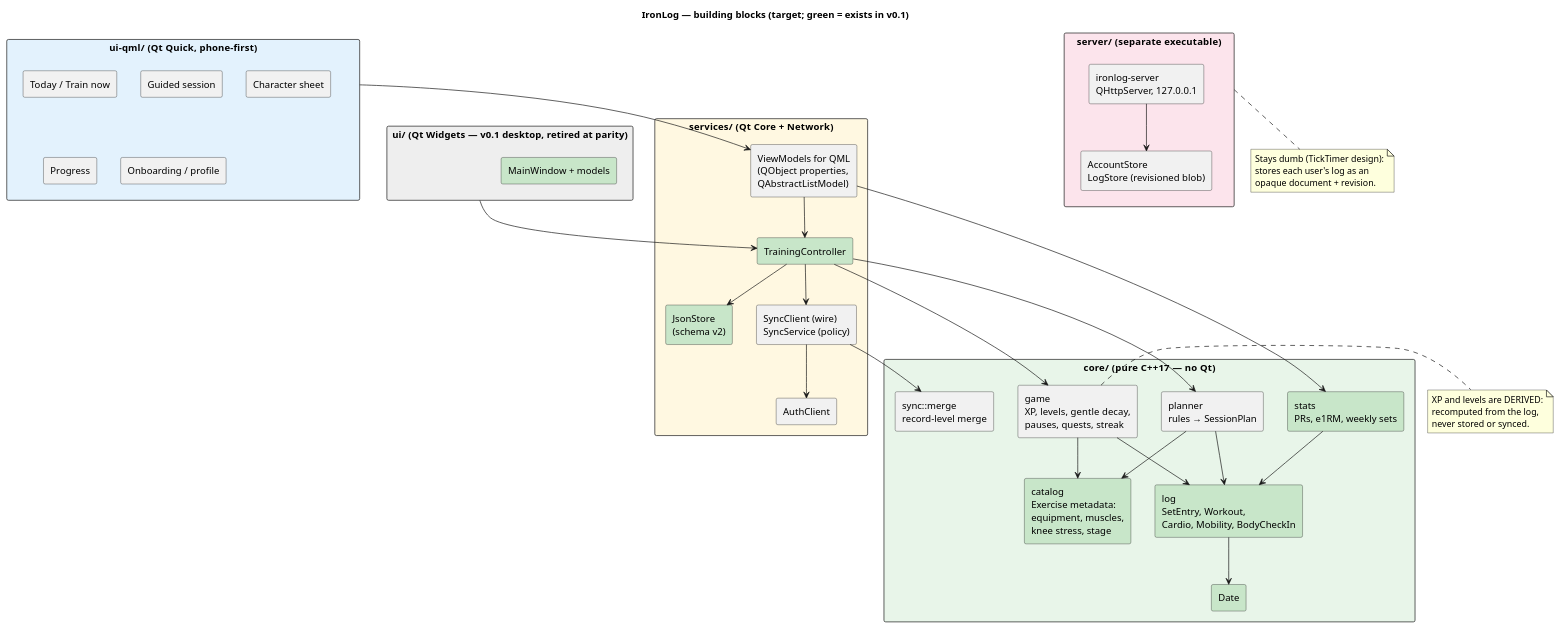
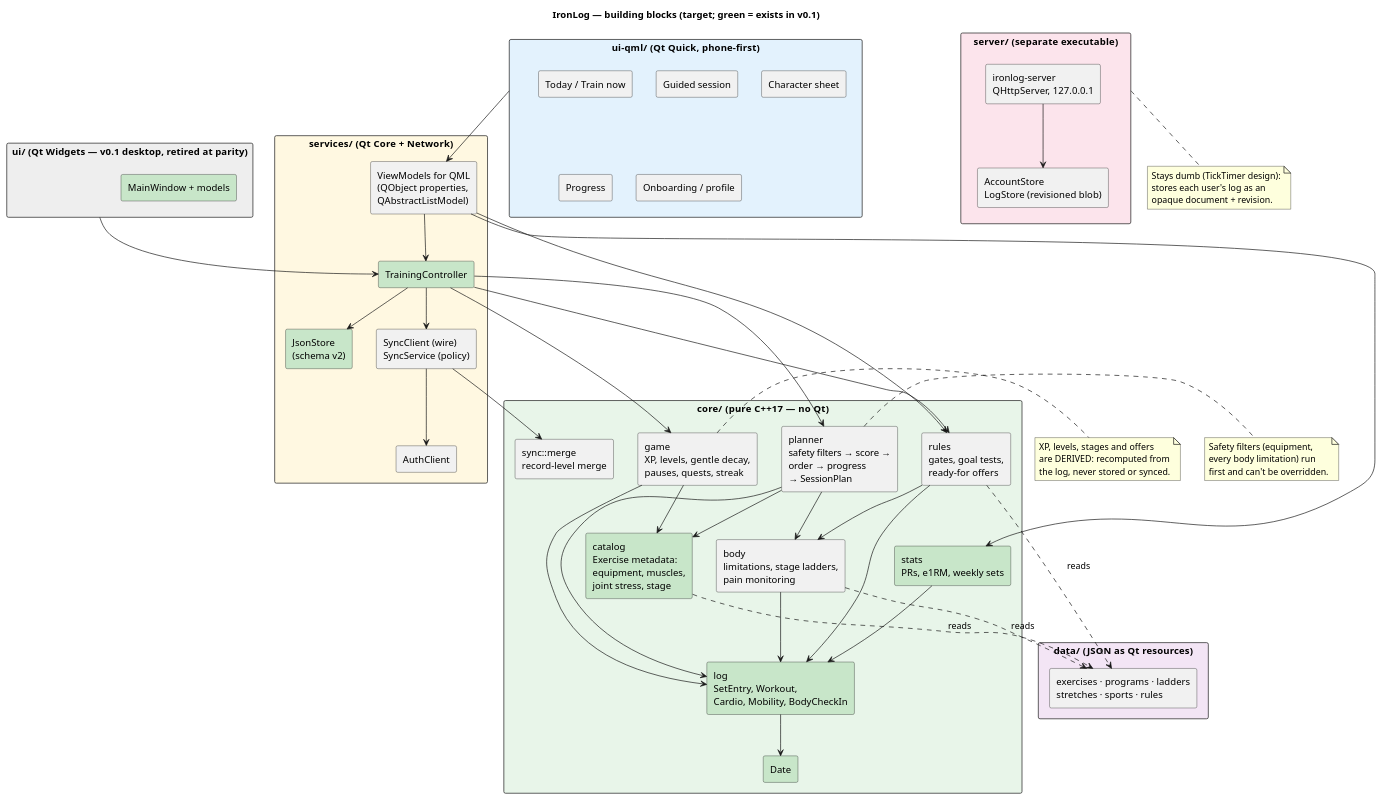
The diagram in diagrams/building_blocks.puml (LovedArie/IronLog), drawn with PlantUML before and after one commit. The commit also changed 16 other files, not shown here.

```diff
--- a/diagrams/building_blocks.puml
+++ b/diagrams/building_blocks.puml
@@ -1,79 +1,100 @@
 @startuml building_blocks
 ' arc42 §5 — Building blocks, target (v1). Green = exists in v0.1.
 ' Arrows = "uses" and only point down. The server shares core/ and the
 ' sync protocol, never the UI.
 ' Render: plantuml -tpng diagrams/*.puml -o rendered
 
 title IronLog — building blocks (target; green = exists in v0.1)
 
 skinparam shadowing false
 skinparam defaultFontName Arial
 skinparam packageStyle rectangle
 skinparam componentStyle rectangle
 
 package "ui-qml/   (Qt Quick, phone-first)" as QML #E3F2FD {
   component "Today / Train now" as U1
   component "Guided session" as U2
   component "Character sheet" as U3
   component "Progress" as U4
   component "Onboarding / profile" as U5
 }
 
 package "ui/   (Qt Widgets — v0.1 desktop, retired at parity)" as WID #EEEEEE {
   component "MainWindow + models" as W1 #C8E6C9
 }
 
 package "services/   (Qt Core + Network)" as SVC #FFF8E1 {
   component "TrainingController" as TC #C8E6C9
   component "JsonStore\n(schema v2)" as JS #C8E6C9
   component "SyncClient (wire)\nSyncService (policy)" as SY
   component "AuthClient" as AU
   component "ViewModels for QML\n(QObject properties,\nQAbstractListModel)" as VM
 }
 
 package "core/   (pure C++17 — no Qt)" as CORE #E8F5E9 {
   component "log\nSetEntry, Workout,\nCardio, Mobility, BodyCheckIn" as LOG #C8E6C9
-  component "catalog\nExercise metadata:\nequipment, muscles,\nknee stress, stage" as CAT #C8E6C9
+  component "catalog\nExercise metadata:\nequipment, muscles,\njoint stress, stage" as CAT #C8E6C9
+  component "body\nlimitations, stage ladders,\npain monitoring" as BODY
   component "stats\nPRs, e1RM, weekly sets" as ST #C8E6C9
-  component "planner\nrules → SessionPlan" as PL
+  component "planner\nsafety filters → score →\norder → progress\n→ SessionPlan" as PL
+  component "rules\ngates, goal tests,\nready-for offers" as RU
   component "game\nXP, levels, gentle decay,\npauses, quests, streak" as GM
   component "sync::merge\nrecord-level merge" as MG
   component "Date" as DT #C8E6C9
+}
+
+package "data/   (JSON as Qt resources)" as DATA #F3E5F5 {
+  component "exercises · programs · ladders\nstretches · sports · rules" as DF
 }
 
 package "server/   (separate executable)" as SERVER #FCE4EC {
   component "ironlog-server\nQHttpServer, 127.0.0.1" as HS
   component "AccountStore\nLogStore (revisioned blob)" as SS
 }
 
 QML --> VM
 WID --> TC
 VM --> TC
 TC --> JS
 TC --> SY
 SY --> AU
 SY --> MG
 TC --> PL
 TC --> GM
 VM --> ST
 PL --> CAT
 PL --> LOG
+PL --> BODY
+TC --> RU
+VM --> RU
+RU --> LOG
+RU --> BODY
+BODY --> LOG
+CAT ..> DF : reads
+BODY ..> DF : reads
+RU ..> DF : reads
 GM --> LOG
 GM --> CAT
 ST --> LOG
 LOG --> DT
 HS --> SS
 
 note right of GM
-  XP and levels are DERIVED:
-  recomputed from the log,
-  never stored or synced.
+  XP, levels, stages and offers
+  are DERIVED: recomputed from
+  the log, never stored or synced.
+end note
+
+note right of PL
+  Safety filters (equipment,
+  every body limitation) run
+  first and can't be overridden.
 end note
 
 note bottom of SERVER
   Stays dumb (TickTimer design):
   stores each user's log as an
   opaque document + revision.
 end note
 
 @enduml
```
..........
Each line in the records that carries "stored" must be copied out.

§ SOLUTION TO THE EXERCISE:
-  never stored or synced.
+  the log, never stored or synced.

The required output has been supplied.